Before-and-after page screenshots

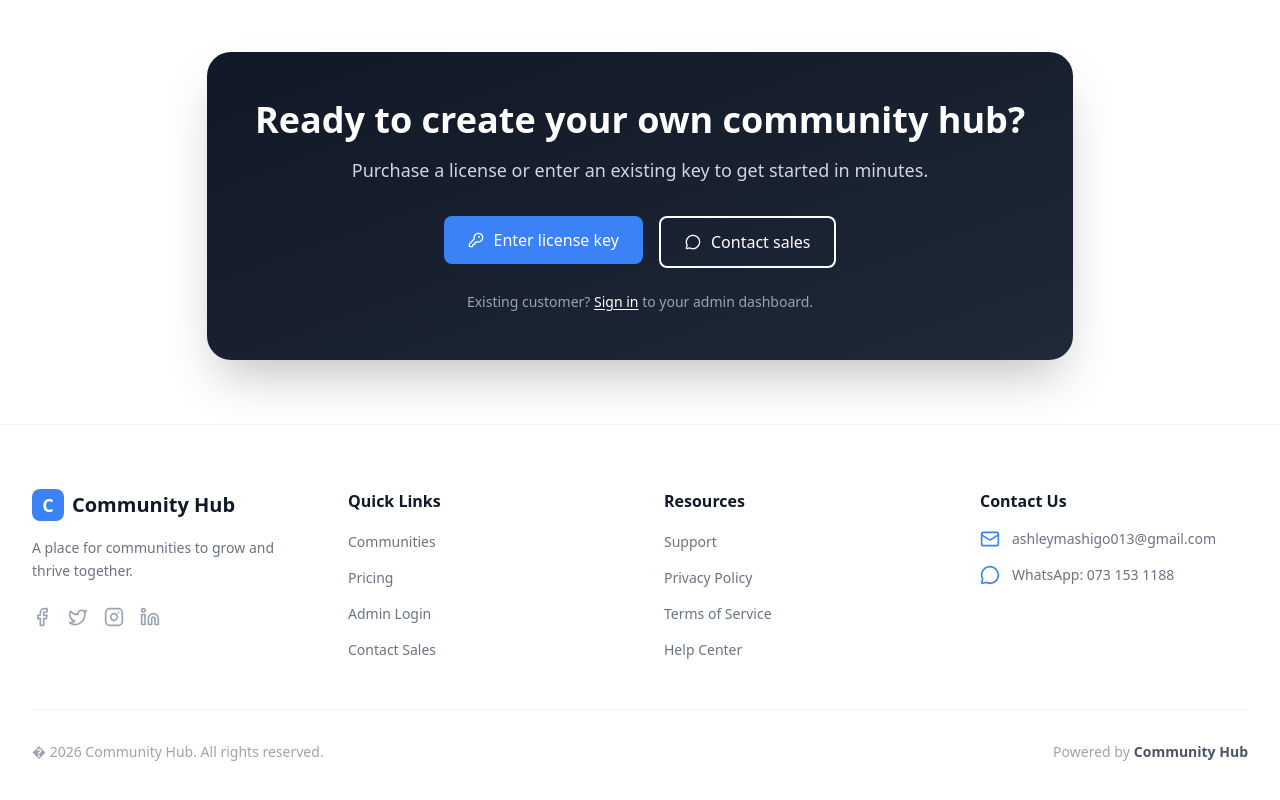
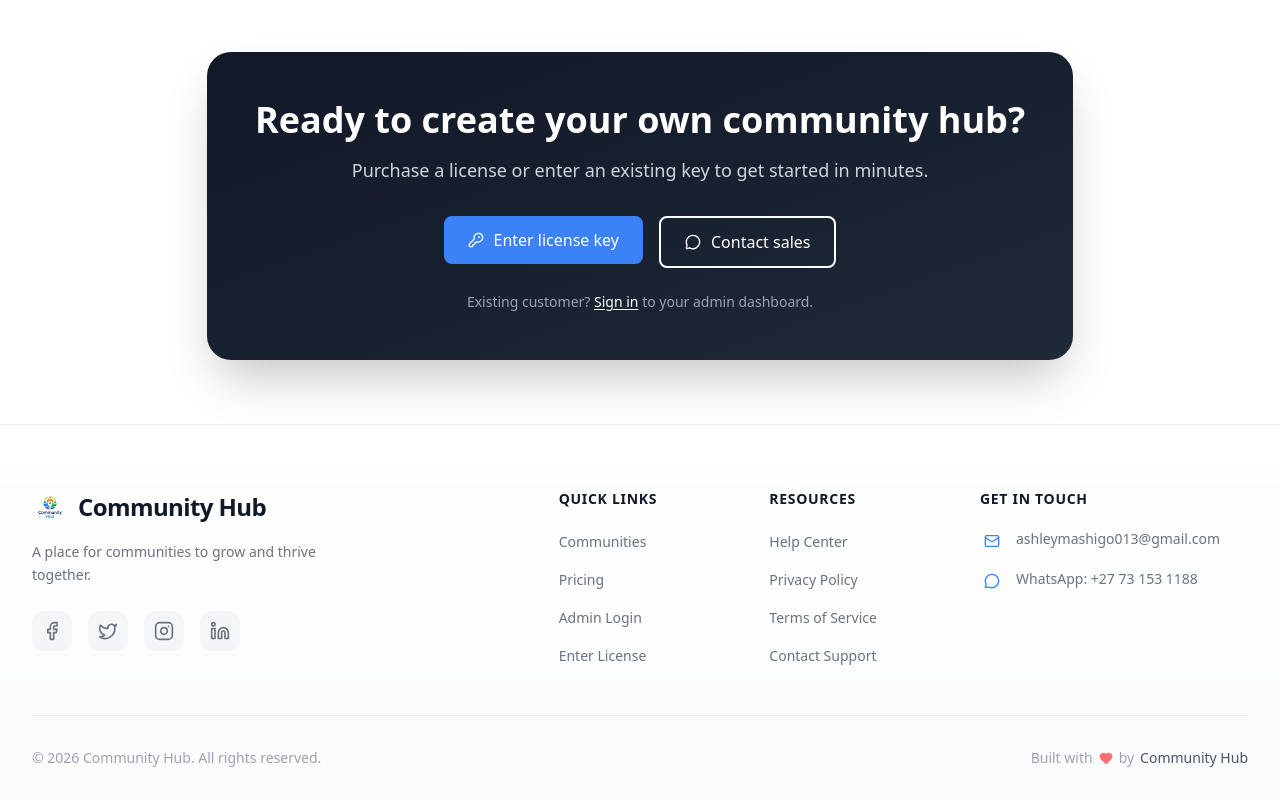
Before and after one commit to mistreatedbee/Communityhub2, a React (Vite) app: page / in a window 1280 px wide. Shown: the part 1722-2522 px from the top of the page. Built offline with nearby package versions, Linux system fonts and the light colour scheme; no server answers.

Commit message:
Update Footer.tsx

```diff
--- a/src/components/layout/Footer.tsx
+++ b/src/components/layout/Footer.tsx
@@ -6,71 +6,202 @@ import {
   Instagram,
   Linkedin,
   Mail,
-  MessageCircle
+  MessageCircle,
+  Heart,
 } from 'lucide-react';
 import { useTheme } from '../../contexts/ThemeContext';
+
 export function Footer() {
   const { organization } = useTheme();
+  const currentYear = new Date().getFullYear();
+
   return (
-    <footer className="bg-white border-t border-gray-100 pt-16 pb-8">
+    <footer className="relative bg-gradient-to-b from-white to-gray-50/80 border-t border-gray-200/60 pt-16 pb-8 overflow-hidden">
+      {/* Subtle animated background */}
+      <div className="absolute inset-0 -z-10">
+        <div className="absolute inset-0 bg-[radial-gradient(ellipse_at_top,_var(--tw-gradient-stops))] from-gray-100/40 via-transparent to-transparent" />
+      </div>
+
       <div className="max-w-7xl mx-auto px-4 sm:px-6 lg:px-8">
-        <div className="grid grid-cols-1 md:grid-cols-4 gap-12 mb-12">
-          <div className="col-span-1 md:col-span-1">
-            <Link to="/" className="flex items-center gap-2 mb-4">
-              <div className="w-8 h-8 rounded-lg bg-[var(--color-primary)] flex items-center justify-center text-white font-bold text-lg">
-                {organization.name.charAt(0)}
-              </div>
-              <span className="font-bold text-xl text-gray-900">{organization.name}</span>
+        {/* Main grid */}
+        <div className="grid grid-cols-1 md:grid-cols-12 gap-8 lg:gap-12 mb-12">
+          {/* Brand column */}
+          <div className="md:col-span-4 lg:col-span-4">
+            <Link
+              to="/"
+              className="inline-flex items-center gap-2.5 group transition-transform hover:scale-[0.98] active:scale-95 mb-4"
+            >
+              {/* 🔹 Logo with fallback to /logo.png */}
+              <img
+                src={organization.logo || '/logo.png'}
+                alt={organization.name}
+                className="h-8 w-auto md:h-9 object-contain transition-all duration-200 group-hover:opacity-90"
+              />
+              <span className="font-bold text-xl md:text-2xl text-gray-900 tracking-tight">
+                {organization.name}
+              </span>
             </Link>
-            <p className="text-gray-500 text-sm leading-relaxed mb-6">
-              {organization.description ?? 'Launch and manage modern community hubs.'}
+            <p className="text-gray-500 text-sm leading-relaxed mb-6 max-w-xs">
+              {organization.description ?? 'Launch and manage modern community hubs with enterprise‑grade security and licensing.'}
             </p>
+            {/* Social icons – smooth hover lift */}
             <div className="flex gap-4">
-              <a href="#" className="text-gray-400 hover:text-[var(--color-primary)] transition-colors"><Facebook className="w-5 h-5" /></a>
-              <a href="#" className="text-gray-400 hover:text-[var(--color-primary)] transition-colors"><Twitter className="w-5 h-5" /></a>
-              <a href="#" className="text-gray-400 hover:text-[var(--color-primary)] transition-colors"><Instagram className="w-5 h-5" /></a>
-              <a href="#" className="text-gray-400 hover:text-[var(--color-primary)] transition-colors"><Linkedin className="w-5 h-5" /></a>
+              <a
+                href="#"
+                className="w-10 h-10 rounded-xl bg-gray-100/80 flex items-center justify-center text-gray-500 hover:text-white hover:bg-[var(--color-primary)] transition-all duration-300 hover:scale-110 hover:shadow-lg"
+                aria-label="Facebook"
+              >
+                <Facebook className="w-5 h-5" />
+              </a>
+              <a
+                href="#"
+                className="w-10 h-10 rounded-xl bg-gray-100/80 flex items-center justify-center text-gray-500 hover:text-white hover:bg-[var(--color-primary)] transition-all duration-300 hover:scale-110 hover:shadow-lg"
+                aria-label="Twitter"
+              >
+                <Twitter className="w-5 h-5" />
+              </a>
+              <a
+                href="#"
+                className="w-10 h-10 rounded-xl bg-gray-100/80 flex items-center justify-center text-gray-500 hover:text-white hover:bg-[var(--color-primary)] transition-all duration-300 hover:scale-110 hover:shadow-lg"
+                aria-label="Instagram"
+              >
+                <Instagram className="w-5 h-5" />
+              </a>
+              <a
+                href="#"
+                className="w-10 h-10 rounded-xl bg-gray-100/80 flex items-center justify-center text-gray-500 hover:text-white hover:bg-[var(--color-primary)] transition-all duration-300 hover:scale-110 hover:shadow-lg"
+                aria-label="LinkedIn"
+              >
+                <Linkedin className="w-5 h-5" />
+              </a>
             </div>
           </div>
 
-          <div>
-            <h3 className="font-semibold text-gray-900 mb-4">Quick Links</h3>
-            <ul className="space-y-3">
-              <li><Link to="/communities" className="text-gray-500 hover:text-[var(--color-primary)] text-sm">Communities</Link></li>
-              <li><Link to="/pricing" className="text-gray-500 hover:text-[var(--color-primary)] text-sm">Pricing</Link></li>
-              <li><Link to="/admin" className="text-gray-500 hover:text-[var(--color-primary)] text-sm">Admin Login</Link></li>
-              <li><Link to="/contact-sales" className="text-gray-500 hover:text-[var(--color-primary)] text-sm">Contact Sales</Link></li>
+          {/* Quick Links */}
+          <div className="md:col-span-2 md:col-start-6 lg:col-span-2 lg:col-start-6">
+            <h3 className="text-sm font-semibold text-gray-900 uppercase tracking-wider mb-5">
+              Quick Links
+            </h3>
+            <ul className="space-y-3.5">
+              <li>
+                <Link
+                  to="/communities"
+                  className="text-gray-500 hover:text-[var(--color-primary)] text-sm transition-colors duration-200 hover:translate-x-0.5 inline-block"
+                >
+                  Communities
+                </Link>
+              </li>
+              <li>
+                <Link
+                  to="/pricing"
+                  className="text-gray-500 hover:text-[var(--color-primary)] text-sm transition-colors duration-200 hover:translate-x-0.5 inline-block"
+                >
+                  Pricing
+                </Link>
+              </li>
+              <li>
+                <Link
+                  to="/admin"
+                  className="text-gray-500 hover:text-[var(--color-primary)] text-sm transition-colors duration-200 hover:translate-x-0.5 inline-block"
+                >
+                  Admin Login
+                </Link>
+              </li>
+              <li>
+                <Link
+                  to="/enter-license"
+                  className="text-gray-500 hover:text-[var(--color-primary)] text-sm transition-colors duration-200 hover:translate-x-0.5 inline-block"
+                >
+                  Enter License
+                </Link>
+              </li>
             </ul>
           </div>
 
-          <div>
-            <h3 className="font-semibold text-gray-900 mb-4">Resources</h3>
-            <ul className="space-y-3">
-              <li><span className="text-gray-500 text-sm">Support</span></li>
-              <li><span className="text-gray-500 text-sm">Privacy Policy</span></li>
-              <li><span className="text-gray-500 text-sm">Terms of Service</span></li>
-              <li><span className="text-gray-500 text-sm">Help Center</span></li>
+          {/* Resources */}
+          <div className="md:col-span-2 lg:col-span-2">
+            <h3 className="text-sm font-semibold text-gray-900 uppercase tracking-wider mb-5">
+              Resources
+            </h3>
+            <ul className="space-y-3.5">
+              <li>
+                <Link
+                  to="/support"
+                  className="text-gray-500 hover:text-[var(--color-primary)] text-sm transition-colors duration-200 hover:translate-x-0.5 inline-block"
+                >
+                  Help Center
+                </Link>
+              </li>
+              <li>
+                <Link
+                  to="/privacy"
+                  className="text-gray-500 hover:text-[var(--color-primary)] text-sm transition-colors duration-200 hover:translate-x-0.5 inline-block"
+                >
+                  Privacy Policy
+                </Link>
+              </li>
+              <li>
+                <Link
+                  to="/terms"
+                  className="text-gray-500 hover:text-[var(--color-primary)] text-sm transition-colors duration-200 hover:translate-x-0.5 inline-block"
+                >
+                  Terms of Service
+                </Link>
+              </li>
+              <li>
+                <a
+                  href={organization.supportUrl ?? 'mailto:support@communityhub.com'}
+                  className="text-gray-500 hover:text-[var(--color-primary)] text-sm transition-colors duration-200 hover:translate-x-0.5 inline-block"
+                >
+                  Contact Support
+                </a>
+              </li>
             </ul>
           </div>
 
-          <div>
-            <h3 className="font-semibold text-gray-900 mb-4">Contact Us</h3>
+          {/* Contact */}
+          <div className="md:col-span-3 lg:col-span-3">
+            <h3 className="text-sm font-semibold text-gray-900 uppercase tracking-wider mb-5">
+              Get in touch
+            </h3>
             <ul className="space-y-4">
-              <li className="flex items-center gap-3 text-sm text-gray-500">
-                <Mail className="w-5 h-5 text-[var(--color-primary)] shrink-0" />
-                <a href="mailto:ashleymashigo013@gmail.com" className="hover:text-[var(--color-primary)]">ashleymashigo013@gmail.com</a>
+              <li className="flex items-start gap-3 text-sm text-gray-500">
+                <div className="shrink-0 w-6 h-6 rounded-lg bg-[var(--color-primary)]/10 flex items-center justify-center">
+                  <Mail className="w-4 h-4 text-[var(--color-primary)]" />
+                </div>
+                <a
+                  href="mailto:ashleymashigo013@gmail.com"
+                  className="hover:text-[var(--color-primary)] transition-colors break-all"
+                >
+                  ashleymashigo013@gmail.com
+                </a>
               </li>
-              <li className="flex items-center gap-3 text-sm text-gray-500">
-                <MessageCircle className="w-5 h-5 text-[var(--color-primary)] shrink-0" />
-                <a href="https://wa.me/27731531188" target="_blank" rel="noopener noreferrer" className="hover:text-[var(--color-primary)]">WhatsApp: 073 153 1188</a>
+              <li className="flex items-start gap-3 text-sm text-gray-500">
+                <div className="shrink-0 w-6 h-6 rounded-lg bg-[var(--color-primary)]/10 flex items-center justify-center">
+                  <MessageCircle className="w-4 h-4 text-[var(--color-primary)]" />
+                </div>
+                <a
+                  href="https://wa.me/27731531188"
+                  target="_blank"
+                  rel="noopener noreferrer"
+                  className="hover:text-[var(--color-primary)] transition-colors"
+                >
+                  WhatsApp: +27 73 153 1188
+                </a>
               </li>
             </ul>
           </div>
         </div>
 
-        <div className="border-t border-gray-100 pt-8 flex flex-col md:flex-row justify-between items-center gap-4">
-          <p className="text-sm text-gray-400">� {new Date().getFullYear()} {organization.name}. All rights reserved.</p>
-          <p className="text-sm text-gray-400 flex items-center gap-1">Powered by <span className="font-semibold text-gray-600">Community Hub</span></p>
+        {/* Bottom bar */}
+        <div className="border-t border-gray-200/70 pt-8 flex flex-col md:flex-row justify-between items-center gap-4">
+          <p className="text-sm text-gray-400 flex items-center gap-1.5">
+            © {currentYear} {organization.name}. All rights reserved.
+          </p>
+          <p className="text-sm text-gray-400 flex items-center gap-1.5">
+            Built with <Heart className="w-3.5 h-3.5 text-red-400 fill-current" /> by{' '}
+            <span className="font-medium text-gray-600">Community Hub</span>
+          </p>
         </div>
       </div>
     </footer>
```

** ACTION ITEM **
List each line of the entries that holds the string "Quick".

** ANSWER SECTION **
-            <h3 className="font-semibold text-gray-900 mb-4">Quick Links</h3>
+          {/* Quick Links */}
+              Quick Links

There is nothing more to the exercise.